Rubber band man fights on

The invasion of the rubber bands continues unabated in Park Slope.

Faithful readers of The Brooklyn Paper will recall my earlier — and apparently futile — crusade to get our local mail carriers to stop dropping their brownish-gray rubber bands all over the neighborhood as they make their appointed rounds.

You don’t have to be Al Gore — or even weigh as much as Al Gore — to think there’s a better use for perfectly good rubber bands than to discard them on the ground in front of mine and my neighbors’ houses.

There is: mail carriers are supposed to bring them back to their local station and reuse them, a Postal Service spokeswoman told me.

She also told me that the manager of the post office on Ninth Street between Fourth and Fifth avenues had told all her carriers to stop dropping the bands all over the place.

Still, the bands keep showing up.

So my daughter and I gathered up a few dozen rubber bands — two day’s droppings, by the way — and took them to the post office last week. My goal was to show the manager the clear evidence that the letter carriers were still litter couriers.

She could not have cared less.

Now, here’s the part of the column where the writer typically launches into a bitter tirade against postal workers and the poor service they provide. This is where the writer might also remind his readers about that guy who went ballistic in the Kensington post office earlier this year after being treated rudely by the staff (if you aren’t one of the 57,000 people who’ve watched his outburst on YouTube, check it out at http://www.youtube.com/watch?v=CdrqLrdYAr0).

I know how that guy felt — and if my daughter hadn’t been there, I might be starring in a YouTube video of my own.

The insensitivity started with the first clerk.

“Can I speak to the manager?” I asked politely.

“What’s this about?” the clerk said, a little too harshly for my taste.

I explained that it was about “the rubber bands.” Eventually, the manager showed up. I slipped my card under the bullet-proof glass, but she refused to take it. I asked her to take it, but she refused again.

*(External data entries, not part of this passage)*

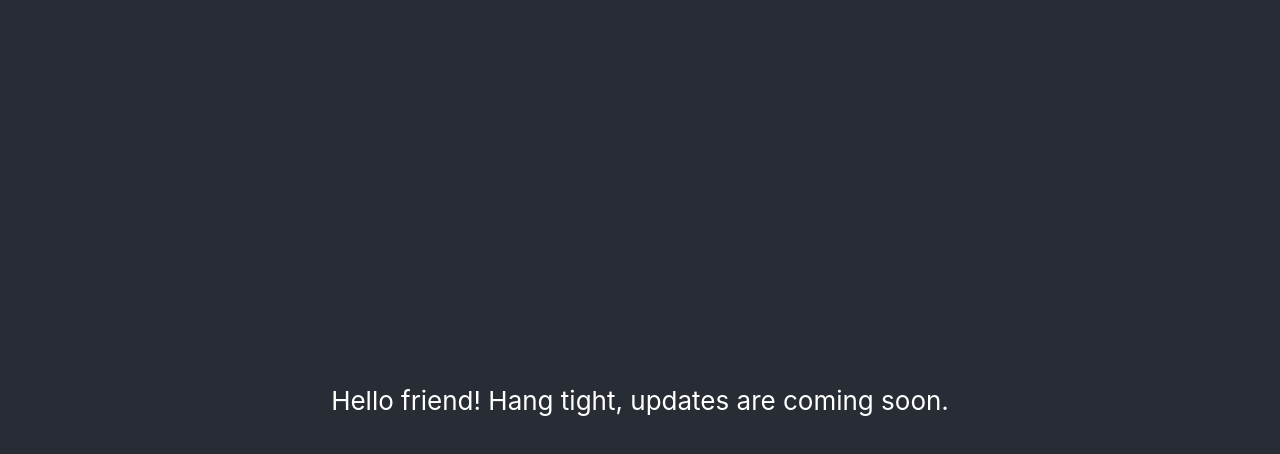
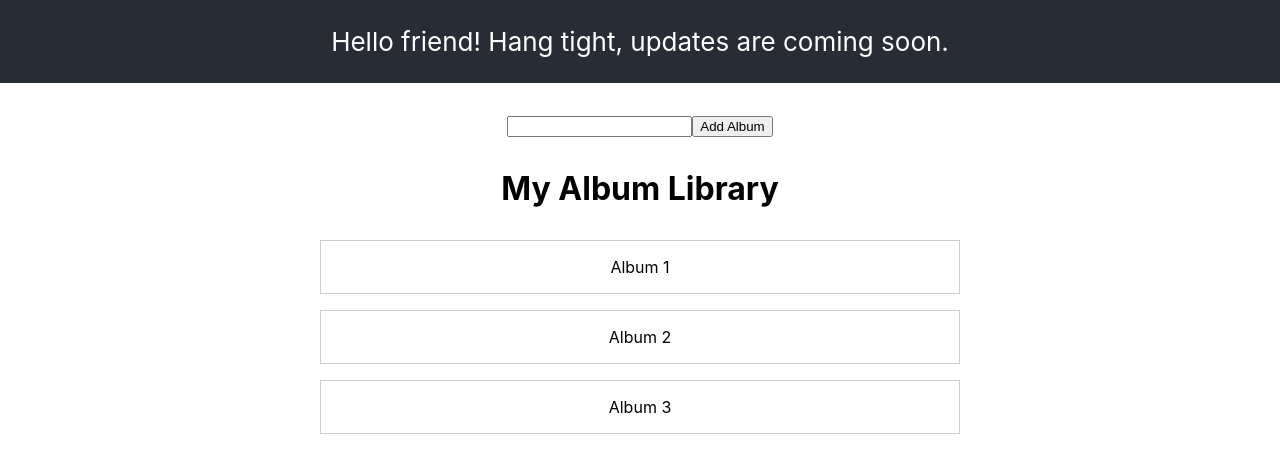
Before and after one commit to trenthoppe/trent, a React (Create React App) app: page / in a window 1280 px wide. Shown: the top 454 px of the page. Built offline with nearby package versions, Linux system fonts and the light colour scheme; the HTML template or start-up script is replaced by a standard one.

Commit message:
Started practice albums page

```diff
--- a/package.json
+++ b/package.json
@@ -5,7 +5,8 @@
   "dependencies": {
     "react": "^16.11.0",
     "react-dom": "^16.11.0",
-    "react-scripts": "3.2.0"
+    "react-router-dom": "^5.1.2",
+    "react-scripts": "^3.3.0"
   },
   "scripts": {
     "start": "react-scripts start",
--- a/src/App.css
+++ b/src/App.css
@@ -4,7 +4,6 @@
 
 .App-header {
   background-color: #282c34;
-  min-height: 100vh;
   display: flex;
   flex-direction: column;
   align-items: center;
--- a/src/App.js
+++ b/src/App.js
@@ -1,7 +1,20 @@
-import React from 'react';
+import React, { useState } from 'react';
 import './App.css';
 
+import AlbumList from './components/AlbumList/AlbumList'
+import NewAlbum from './components/NewAlbum/NewAlbum';
+
 function App() {
+  const [albums, setAlbums] = useState([
+      {id: 1, name: "Album 1"},
+      {id: 2, name: "Album 2"},
+      {id: 3, name: "Album 3"}
+  ]);
+
+  const addNewAlbumHandler = newAlbum => {
+    setAlbums(prevAlbums => prevAlbums.concat(newAlbum));
+  }
+
   return (
     <div className="App">
       <header className="App-header">
@@ -9,6 +22,8 @@ function App() {
           Hello friend! Hang tight, updates are coming soon.
         </p>
       </header>
+      <NewAlbum onAddAlbum={addNewAlbumHandler}/>
+      <AlbumList albums={albums}/>
     </div>
   );
 }
--- /dev/null
+++ b/src/components/AlbumList/AlbumList.css
@@ -0,0 +1,13 @@
+.album-list {
+    list-style:none;
+    margin: 2rem;
+    padding: 0;
+    width: 50%;
+    margin-left: 25%;
+}
+
+.album-list li {
+    margin: 1rem 0;
+    border: 1px solid #ccc;
+    padding: 1rem;
+}
--- /dev/null
+++ b/src/components/AlbumList/AlbumList.js
@@ -0,0 +1,19 @@
+import React from 'react';
+import './AlbumList.css';
+
+const AlbumList = props => {
+    const albums = props.albums;
+
+    return (
+        <div >
+            <h1>My Album Library</h1>
+            <ul className="album-list">
+                {albums.map((album) => {
+                    return <li key={album.id}>{album.name}</li>;
+                })}
+            </ul>
+        </div>
+    );
+}
+
+export default AlbumList;
--- /dev/null
+++ b/src/components/NewAlbum/NewAlbum.css
@@ -0,0 +1,4 @@
+.new-album {
+    margin: 2rem;
+    text-align: center;
+}
--- /dev/null
+++ b/src/components/NewAlbum/NewAlbum.js
@@ -0,0 +1,28 @@
+import React, { useState } from 'react';
+import './NewAlbum.css';
+
+const NewAlbum = props => {
+    const [enteredText, setEnteredText] = useState('');
+
+    const addAlbumHandler = event => {
+        event.preventDefault();
+        const newAlbum = {
+            id: Math.random().toString(),
+            name: enteredText
+        };
+        props.onAddAlbum(newAlbum);
+    };
+
+    const textChangeHandler = event => {
+        setEnteredText(event.target.value);
+    }
+
+    return (
+        <form className="new-album" onSubmit={addAlbumHandler}>
+            <input type="text" value={enteredText} onChange={textChangeHandler}/>
+            <button type="submit">Add Album</button>
+        </form>
+    );
+}
+
+export default NewAlbum;
```
Also changed, not shown: src/components/Album/Album.js (added, +18 -0 lines), src/components/Album/Album.css (added), src/resolutions/text.txt (added), 2 other files (tests, documents, lock files or other folders).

I explained that I was the guy who wrote the column in The Brooklyn Paper and that the problem was continuing.

“What do you want me to do about it?” she asked in a tone that suggested that she intended to do exactly nothing.

For starters, I told her I expected her to take the few dozen bands that I had on me. She refused, so I shoved them under the glass and walked out before I could turn into that nut (I mean sensible postal customer) in Kensington.

But the problem has not been solved. So stay tuned (or check YouTube in a few weeks. You might find me there).

Gersh Kuntzman, who lives in Park Slope, is the editor of The Brooklyn Paper.

The Kitchen Sink

They laid down a new coat of paint at the 78th Precinct this week and already, locals are pleased. It’s true, nothing says “Feel welcome to report your stolen Honda Civic” like a fresh coat of Benjamin Moore latex eggshell white. … Good news, bad news: We hear that one of the men whose lockers were broken into at the YMCA last week was none other than legendary Times magazine writer Edward Lewine. The bad news is that thieves got $6. The good news is that the Y compensated Lewine with a few free months added to his membership. …

Of the 17 people picked by the mayor, the governor, and the leaders of the state Senate, Assembly and City Council, two are friends of The Brooklyn Paper. Congrats to our subway-scrutinizing pal Gene Russianoff of NYPIRG and our Sunset Park amiga Elizabeth Yeampierre, who runs UPROSE, Brooklyn’s oldest Latino community-based organization. Now if only these two Brooklynites can sway the rest of the hacks on the panel. …

Sixth Avenue between Bergen and Dean streets was co-named for late police officer William Rivera on Wednesday. Rivera, who served in the 78th Precinct, died in 2004 after falling down a fire escape while chasing a burglary suspect.